And as it is appointed unto men once to die, but after this the judgment
In light of scripture to the contrary, I don’t understand this talk of literal reincarnation in a Christian context, unless I’m completely
That said, some of what you say is correct, though I do believe that other things that you say/connect are not true. I will not debate that with you,
but I will share commonalities with my religion and some of what you say.
For example, the Early Church Fathers very much understood the concept of theosis, which literally means, deification or divinization. It is the
process of being united with God. It is literally what we consider salvation- participating in the life of God/the Holy Trinity. This is not the
same thing as apotheosis, which is becoming like God in essence.
St. Athanasius: ‘God became man, so that man may become like God.’
St. Irenaeus is quoted in Against Heresies as saying, “…The Word of God, our Lord Jesus Christ, who did, through His transcendent love, become
what we are, that He might bring us to be even what He is Himself.”
We also believe this view of theosis to be upheld by St. Paul. St. Gregory Palamas and St. Maxiumus the Confessor also believed in theosis.
In Orthodox Christianity we view the journey toward theosis as being helped by the practice (praxis) of different things- especially the regular
partaking of the sacraments, and the prayer of the heart, and the practice of Hesychasm.
We believe that humanity was created to commune with God and attain theosis. To go against what they were told by their Creator was a choice they had

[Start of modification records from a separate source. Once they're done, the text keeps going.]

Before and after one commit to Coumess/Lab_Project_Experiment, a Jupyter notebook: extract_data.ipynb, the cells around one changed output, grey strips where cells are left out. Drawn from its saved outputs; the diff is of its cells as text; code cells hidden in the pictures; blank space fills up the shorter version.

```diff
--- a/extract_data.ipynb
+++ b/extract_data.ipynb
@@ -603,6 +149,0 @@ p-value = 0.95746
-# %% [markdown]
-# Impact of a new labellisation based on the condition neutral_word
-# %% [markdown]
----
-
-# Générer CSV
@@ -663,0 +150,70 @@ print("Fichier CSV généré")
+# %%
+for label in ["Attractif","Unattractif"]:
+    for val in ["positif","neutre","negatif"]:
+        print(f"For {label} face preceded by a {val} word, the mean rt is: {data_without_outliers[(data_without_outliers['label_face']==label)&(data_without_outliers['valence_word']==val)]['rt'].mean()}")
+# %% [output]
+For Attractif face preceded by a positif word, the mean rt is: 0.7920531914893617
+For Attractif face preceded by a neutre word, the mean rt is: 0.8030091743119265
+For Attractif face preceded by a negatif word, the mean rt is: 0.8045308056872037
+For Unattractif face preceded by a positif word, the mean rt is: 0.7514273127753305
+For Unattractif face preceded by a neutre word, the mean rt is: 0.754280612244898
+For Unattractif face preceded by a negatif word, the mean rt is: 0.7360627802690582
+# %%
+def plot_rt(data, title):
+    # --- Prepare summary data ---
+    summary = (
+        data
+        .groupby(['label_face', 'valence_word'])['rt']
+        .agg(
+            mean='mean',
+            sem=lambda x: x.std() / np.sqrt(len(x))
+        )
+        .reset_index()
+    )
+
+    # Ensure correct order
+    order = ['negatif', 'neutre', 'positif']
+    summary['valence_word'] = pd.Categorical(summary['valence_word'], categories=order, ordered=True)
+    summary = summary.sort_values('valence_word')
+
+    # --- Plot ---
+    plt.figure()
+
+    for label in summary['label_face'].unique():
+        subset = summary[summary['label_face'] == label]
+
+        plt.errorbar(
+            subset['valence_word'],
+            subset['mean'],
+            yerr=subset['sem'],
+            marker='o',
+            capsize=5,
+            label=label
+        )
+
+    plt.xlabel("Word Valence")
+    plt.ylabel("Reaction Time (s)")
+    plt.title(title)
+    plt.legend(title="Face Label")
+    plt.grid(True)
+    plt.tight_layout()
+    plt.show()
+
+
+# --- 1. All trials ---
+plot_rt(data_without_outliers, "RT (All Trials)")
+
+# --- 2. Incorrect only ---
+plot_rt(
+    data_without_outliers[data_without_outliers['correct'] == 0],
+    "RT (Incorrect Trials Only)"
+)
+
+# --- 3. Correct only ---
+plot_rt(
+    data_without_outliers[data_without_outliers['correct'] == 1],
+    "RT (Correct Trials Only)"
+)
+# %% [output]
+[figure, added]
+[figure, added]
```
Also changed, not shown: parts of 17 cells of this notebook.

and did make- the consequence being that death entered the world. Humanity- before the fall into sin (missing the mark)- was created with the

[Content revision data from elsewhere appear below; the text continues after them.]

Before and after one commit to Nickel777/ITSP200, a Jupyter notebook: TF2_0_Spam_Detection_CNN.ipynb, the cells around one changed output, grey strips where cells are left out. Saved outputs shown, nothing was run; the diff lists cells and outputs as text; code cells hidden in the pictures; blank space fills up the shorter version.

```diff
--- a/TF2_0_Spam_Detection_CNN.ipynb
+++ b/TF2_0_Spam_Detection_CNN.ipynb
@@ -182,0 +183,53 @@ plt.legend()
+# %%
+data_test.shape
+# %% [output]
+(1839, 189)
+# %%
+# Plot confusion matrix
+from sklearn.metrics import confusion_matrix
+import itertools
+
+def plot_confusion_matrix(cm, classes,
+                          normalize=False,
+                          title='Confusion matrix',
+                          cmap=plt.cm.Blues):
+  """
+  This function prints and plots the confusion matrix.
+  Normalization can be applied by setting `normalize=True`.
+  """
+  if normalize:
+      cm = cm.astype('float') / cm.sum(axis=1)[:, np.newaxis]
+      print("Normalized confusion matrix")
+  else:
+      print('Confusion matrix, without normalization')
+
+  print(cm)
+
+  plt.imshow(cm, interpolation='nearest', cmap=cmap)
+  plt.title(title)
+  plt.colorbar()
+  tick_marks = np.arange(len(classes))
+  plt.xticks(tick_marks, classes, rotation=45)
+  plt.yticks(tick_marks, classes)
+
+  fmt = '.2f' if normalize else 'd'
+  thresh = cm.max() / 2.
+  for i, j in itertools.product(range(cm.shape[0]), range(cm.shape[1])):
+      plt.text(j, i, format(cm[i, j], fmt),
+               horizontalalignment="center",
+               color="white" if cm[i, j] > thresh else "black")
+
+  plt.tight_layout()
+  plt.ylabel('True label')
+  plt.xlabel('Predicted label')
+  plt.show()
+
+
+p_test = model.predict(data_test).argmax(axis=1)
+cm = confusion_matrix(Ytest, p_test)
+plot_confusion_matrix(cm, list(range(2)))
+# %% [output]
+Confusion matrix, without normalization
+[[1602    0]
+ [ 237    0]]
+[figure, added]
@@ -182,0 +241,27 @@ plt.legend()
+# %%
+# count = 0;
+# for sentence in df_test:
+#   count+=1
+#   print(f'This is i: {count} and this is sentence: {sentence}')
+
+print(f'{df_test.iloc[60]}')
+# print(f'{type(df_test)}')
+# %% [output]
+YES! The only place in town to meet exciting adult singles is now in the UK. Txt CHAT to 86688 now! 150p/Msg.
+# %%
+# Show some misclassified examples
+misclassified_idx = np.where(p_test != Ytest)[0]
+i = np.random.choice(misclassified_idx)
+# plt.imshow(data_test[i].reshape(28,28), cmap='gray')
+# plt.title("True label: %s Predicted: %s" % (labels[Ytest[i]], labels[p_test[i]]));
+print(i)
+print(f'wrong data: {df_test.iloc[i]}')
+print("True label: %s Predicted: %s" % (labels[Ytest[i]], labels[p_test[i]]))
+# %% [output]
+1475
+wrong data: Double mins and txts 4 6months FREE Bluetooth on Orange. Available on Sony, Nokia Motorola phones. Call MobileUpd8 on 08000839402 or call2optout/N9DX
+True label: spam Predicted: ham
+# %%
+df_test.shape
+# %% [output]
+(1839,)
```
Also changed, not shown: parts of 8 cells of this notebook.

potential to become more.
Interestingly, it is a pious opinion in Orthodoxy that even if Adam and Eve had not sinned- and death had not entered the world- that Christ still

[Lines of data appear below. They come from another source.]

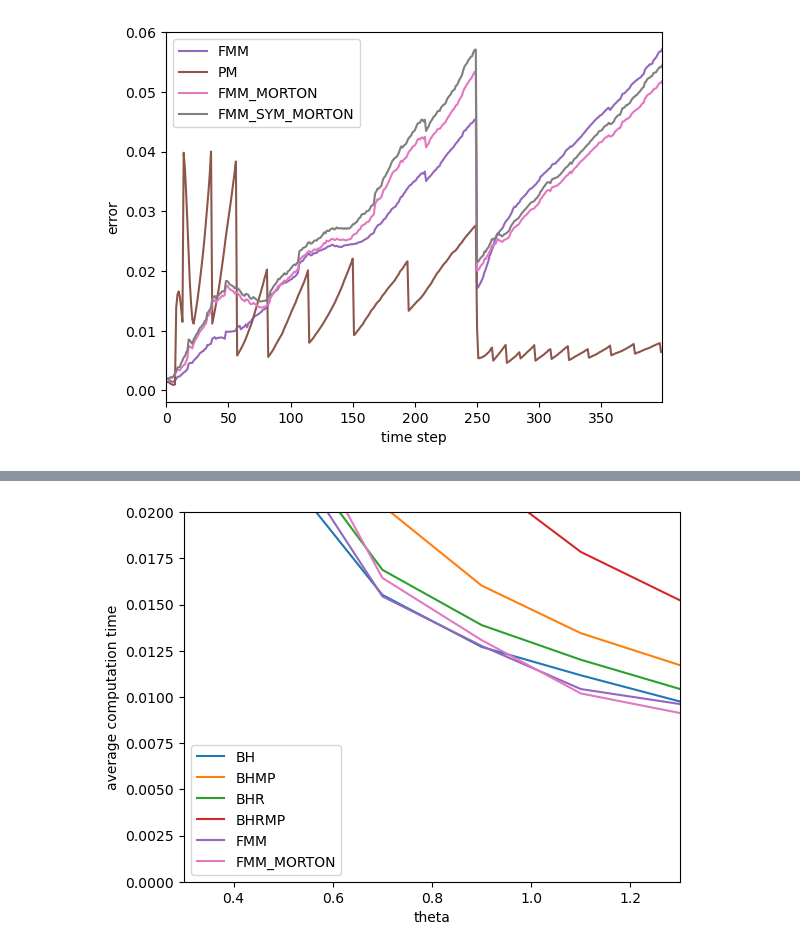
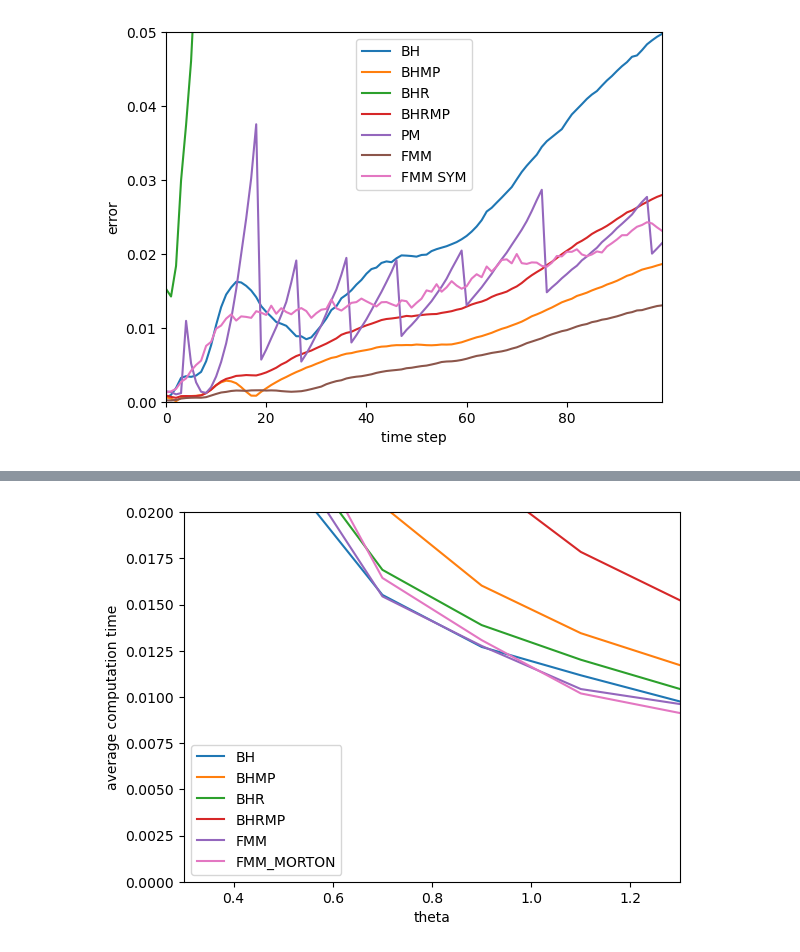
Before and after one commit to LucasFurer/MasterThesisLucas, a Jupyter notebook: grapher.ipynb, the cells around one changed output, grey strips where cells are left out. Cells and saved outputs as stored; diff of their text form; code cells hidden in the pictures.

```diff
--- a/grapher.ipynb
+++ b/grapher.ipynb
@@ -14,11 +14,11 @@ typeColor = {
     "BHMP" :           plotColors[1],
     "BHR" :            plotColors[2],
     "BHRMP" :          plotColors[3],
-    "FMM" :            plotColors[4],
-    "PM" :             plotColors[5],
-    "FMM_MORTON" :     plotColors[6],
-    "FMM_SYM_MORTON" : plotColors[7],
-    "naive" :          plotColors[8],
+    #"FMM" :            plotColors[4],
+    "PM" :             plotColors[4],
+    "FMM" :     plotColors[5],
+    "FMM SYM" : plotColors[6],
+    "naive" :          plotColors[7],
 }
 
 
@@ -145,25 +145,26 @@ def findTime(csvPath, target=1.0):
     return None
 # %%
 pointAmount = "10000"
-theta = "1"
+theta = "0.5"
 dataSet = "MNIST_digits"
 perp = "30"
 
 custom_labels = {
-    #os.path.join("graphCSV", dataSet, pointAmount, "perp" + perp, "tsneErrorTimestepBH_point"             + pointAmount + "_perp" + perp + "_theta" + theta + "_dataset" + dataSet + ".csv"): "BH",
-    #os.path.join("graphCSV", dataSet, pointAmount, "perp" + perp, "tsneErrorTimestepBHMP_point"           + pointAmount + "_perp" + perp + "_theta" + theta + "_dataset" + dataSet + ".csv"): "BHMP",
-    #os.path.join("graphCSV", dataSet, pointAmount, "perp" + perp, "tsneErrorTimestepBHR_point"            + pointAmount + "_perp" + perp + "_theta" + theta + "_dataset" + dataSet + ".csv"): "BHR",
-    #os.path.join("graphCSV", dataSet, pointAmount, "perp" + perp, "tsneErrorTimestepBHRMP_point"          + pointAmount + "_perp" + perp + "_theta" + theta + "_dataset" + dataSet + ".csv"): "BHRMP",
-    os.path.join("graphCSV", dataSet, pointAmount, "perp" + perp, "tsneErrorTimestepFMM_point"            + pointAmount + "_perp" + perp + "_theta" + theta + "_dataset" + dataSet + ".csv"): "FMM",
+    os.path.join("graphCSV", dataSet, pointAmount, "perp" + perp, "tsneErrorTimestepBH_point"             + pointAmount + "_perp" + perp + "_theta" + theta + "_dataset" + dataSet + ".csv"): "BH",
+    os.path.join("graphCSV", dataSet, pointAmount, "perp" + perp, "tsneErrorTimestepBHMP_point"           + pointAmount + "_perp" + perp + "_theta" + theta + "_dataset" + dataSet + ".csv"): "BHMP",
+    os.path.join("graphCSV", dataSet, pointAmount, "perp" + perp, "tsneErrorTimestepBHR_point"            + pointAmount + "_perp" + perp + "_theta" + theta + "_dataset" + dataSet + ".csv"): "BHR",
+    os.path.join("graphCSV", dataSet, pointAmount, "perp" + perp, "tsneErrorTimestepBHRMP_point"          + pointAmount + "_perp" + perp + "_theta" + theta + "_dataset" + dataSet + ".csv"): "BHRMP",
+    #os.path.join("graphCSV", dataSet, pointAmount, "perp" + perp, "tsneErrorTimestepFMM_point"            + pointAmount + "_perp" + perp + "_theta" + theta + "_dataset" + dataSet + ".csv"): "FMM",
     os.path.join("graphCSV", dataSet, pointAmount, "perp" + perp, "tsneErrorTimestepPM_point"             + pointAmount + "_perp" + perp + "_theta" + theta + "_dataset" + dataSet + ".csv"): "PM",
-    os.path.join("graphCSV", dataSet, pointAmount, "perp" + perp, "tsneErrorTimestepFMM_MORTON_point"     + pointAmount + "_perp" + perp + "_theta" + theta + "_dataset" + dataSet + ".csv"): "FMM_MORTON",
-    os.path.join("graphCSV", dataSet, pointAmount, "perp" + perp, "tsneErrorTimestepFMM_SYM_MORTON_point" + pointAmount + "_perp" + perp + "_theta" + theta + "_dataset" + dataSet + ".csv"): "FMM_SYM_MORTON",
+    os.path.join("graphCSV", dataSet, pointAmount, "perp" + perp, "tsneErrorTimestepFMM_MORTON_point"     + pointAmount + "_perp" + perp + "_theta" + theta + "_dataset" + dataSet + ".csv"): "FMM",
+    os.path.join("graphCSV", dataSet, pointAmount, "perp" + perp, "tsneErrorTimestepFMM_SYM_MORTON_point" + pointAmount + "_perp" + perp + "_theta" + theta + "_dataset" + dataSet + ".csv"): "FMM SYM",
 }
 
 #plotGraph(custom_labels, 0, 1000,"time step", "error", "plotOutput/lines_plot.png", False, None, None, None, None)
-x_range = 400
-plotGraph(custom_labels, 0, x_range,"time step", "error", "plotOutput/lines_plot.png", False, 0.0, x_range-1, None, None)
+x_range = 100
+y_range = 0.05
+plotGraph(custom_labels, 0, x_range,"time step", "error", "plotOutput/lines_plot.png", False, 0.0, x_range-1, 0.0, y_range)
 # %% [output]
-[figure, old version]
+[figure, new version]
 # %%
 pointAmount = "10000"
```
Also changed, not shown: parts of 1 cell of this notebook, 8 other files.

would have come in the flesh in order to help us attain theosis. Plus, it wasn't too late for Adam and Eve- even then. In the icon of the
Resurrection- Christ is depicted trampling the gates of Hades and lifting Adam and Eve from their graves. Christ destroyed death. It is even
mentioned in the New Testament how after the Resurrection- many of the righteous dead were resurrected and appeared to many people. Like Adam, we are
dead in our sins, but through Christ (the New Adam) we are brought to life (where we were once dead in our sins).
I suppose you must differentiate between literal death and the paradox presented to us of being dead in sin and alive in Christ.
Anyway, this is heavy theology that Western Christianity has rejected, as it delves into the idea of the essence and energies of God. I believe you
may be interested in the mystical theology of Orthodoxy though. You may, if interested, want to look into reading the Philokalia.